Problem requirements: Do any lines in the data below contain "flaecheninhalt"? If so, copy every one of them.
─── Listed records ───
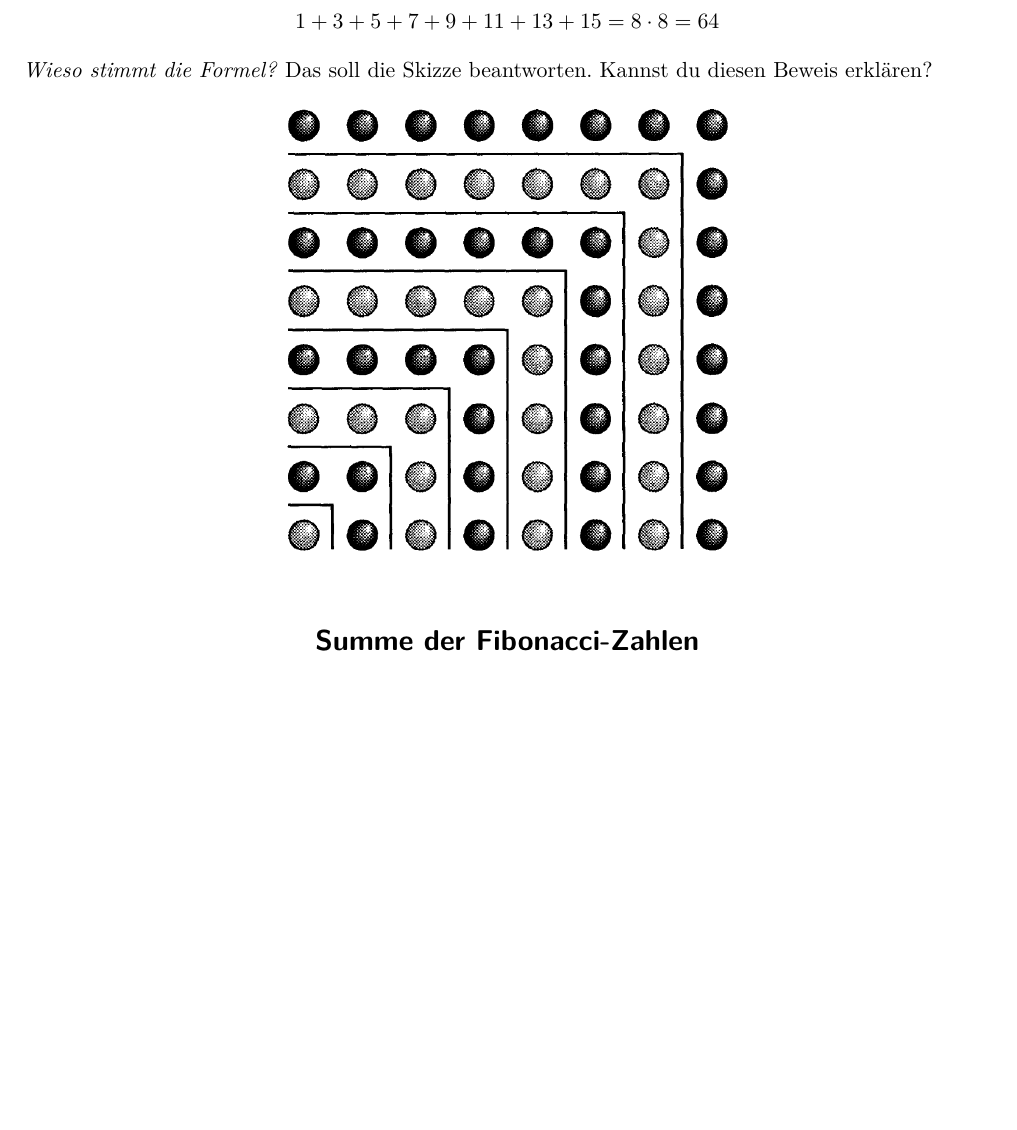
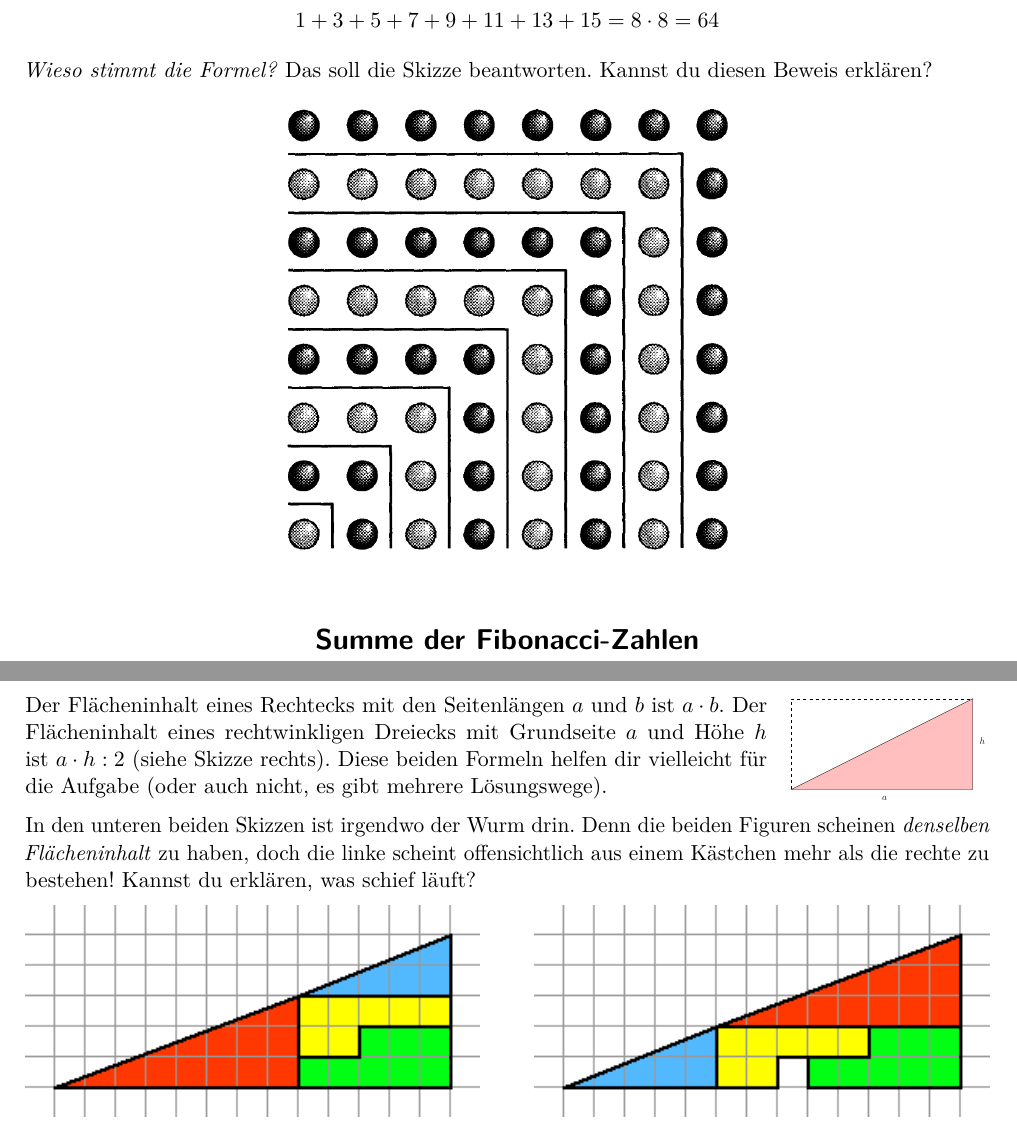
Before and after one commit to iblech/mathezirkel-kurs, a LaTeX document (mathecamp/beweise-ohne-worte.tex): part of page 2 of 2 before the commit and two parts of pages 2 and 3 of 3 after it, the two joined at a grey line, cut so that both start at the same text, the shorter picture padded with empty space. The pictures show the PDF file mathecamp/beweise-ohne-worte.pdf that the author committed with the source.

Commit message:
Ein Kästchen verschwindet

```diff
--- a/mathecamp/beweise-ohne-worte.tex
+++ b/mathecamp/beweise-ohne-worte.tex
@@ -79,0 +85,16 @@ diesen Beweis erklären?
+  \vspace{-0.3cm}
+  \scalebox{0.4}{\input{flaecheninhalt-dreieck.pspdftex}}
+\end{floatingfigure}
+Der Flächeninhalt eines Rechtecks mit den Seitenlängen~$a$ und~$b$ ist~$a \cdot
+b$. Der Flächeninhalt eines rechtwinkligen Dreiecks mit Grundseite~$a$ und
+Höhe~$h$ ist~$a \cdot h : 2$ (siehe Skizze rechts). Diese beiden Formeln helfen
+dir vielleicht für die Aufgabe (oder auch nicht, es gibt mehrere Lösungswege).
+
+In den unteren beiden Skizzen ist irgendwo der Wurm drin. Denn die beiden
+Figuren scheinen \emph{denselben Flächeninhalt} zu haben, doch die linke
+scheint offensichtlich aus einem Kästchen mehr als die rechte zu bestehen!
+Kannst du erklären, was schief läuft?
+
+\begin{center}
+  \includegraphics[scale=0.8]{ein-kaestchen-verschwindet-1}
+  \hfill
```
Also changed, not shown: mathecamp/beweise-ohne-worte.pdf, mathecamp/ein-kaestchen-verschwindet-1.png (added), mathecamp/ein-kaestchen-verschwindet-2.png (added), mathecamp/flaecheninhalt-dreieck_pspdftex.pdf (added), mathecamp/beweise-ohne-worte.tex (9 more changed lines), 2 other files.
───
Answer space:
+  \scalebox{0.4}{\input{flaecheninhalt-dreieck.pspdftex}}
Also changed, not shown: mathecamp/beweise-ohne-worte.pdf, mathecamp/ein-kaestchen-verschwindet-1.png (added), mathecamp/ein-kaestchen-verschwindet-2.png (added), mathecamp/flaecheninhalt-dreieck_pspdftex.pdf (added), mathecamp/beweise-ohne-worte.tex (9 more changed lines), 2 other files.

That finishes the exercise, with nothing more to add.